Which lines of the data contain the string "PETGECO"? Copy every one of them.

• • • • •

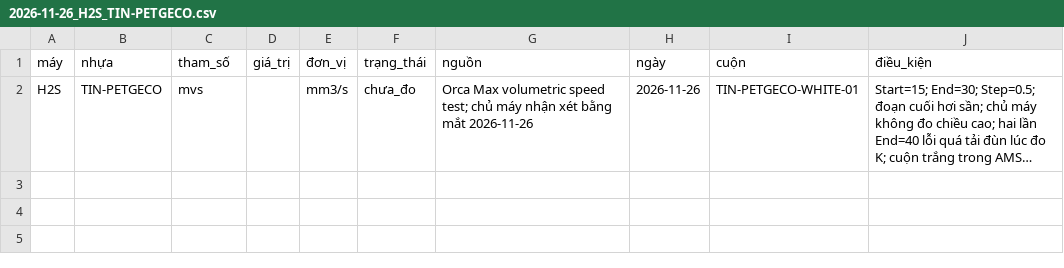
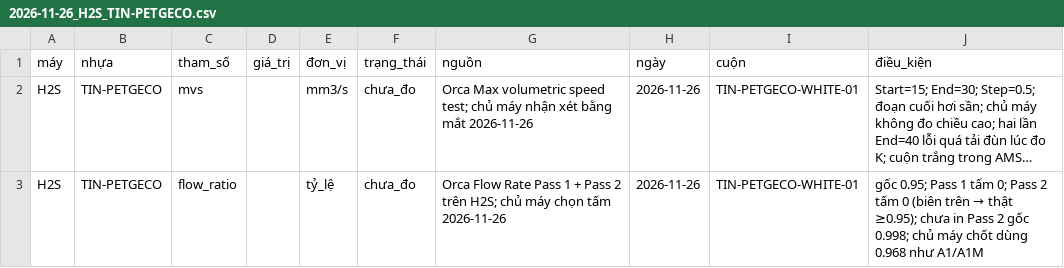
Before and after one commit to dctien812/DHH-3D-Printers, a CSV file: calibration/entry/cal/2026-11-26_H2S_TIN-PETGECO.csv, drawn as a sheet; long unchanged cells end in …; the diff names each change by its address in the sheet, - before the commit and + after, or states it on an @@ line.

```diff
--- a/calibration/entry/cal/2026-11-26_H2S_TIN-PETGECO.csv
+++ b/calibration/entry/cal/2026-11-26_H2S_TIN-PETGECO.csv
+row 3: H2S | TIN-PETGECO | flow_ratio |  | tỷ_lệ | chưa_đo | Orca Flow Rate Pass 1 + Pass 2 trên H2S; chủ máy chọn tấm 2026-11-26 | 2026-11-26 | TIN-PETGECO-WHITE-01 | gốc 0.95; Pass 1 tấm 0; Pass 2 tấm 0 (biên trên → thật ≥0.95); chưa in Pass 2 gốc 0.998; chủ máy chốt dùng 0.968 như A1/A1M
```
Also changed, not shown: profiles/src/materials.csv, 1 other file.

• • • • •

▶ _Exercise output_:
Before and after one commit to dctien812/DHH-3D-Printers, a CSV file: calibration/entry/cal/2026-11-26_H2S_TIN-PETGECO.csv, drawn as a sheet; long unchanged cells end in …; the diff names each change by its address in the sheet, - before the commit and + after, or states it on an @@ line.
--- a/calibration/entry/cal/2026-11-26_H2S_TIN-PETGECO.csv
+++ b/calibration/entry/cal/2026-11-26_H2S_TIN-PETGECO.csv
+row 3: H2S | TIN-PETGECO | flow_ratio |  | tỷ_lệ | chưa_đo | Orca Flow Rate Pass 1 + Pass 2 trên H2S; chủ máy chọn tấm 2026-11-26 | 2026-11-26 | TIN-PETGECO-WHITE-01 | gốc 0.95; Pass 1 tấm 0; Pass 2 tấm 0 (biên trên → thật ≥0.95); chưa in Pass 2 gốc 0.998; chủ máy chốt dùng 0.968 như A1/A1M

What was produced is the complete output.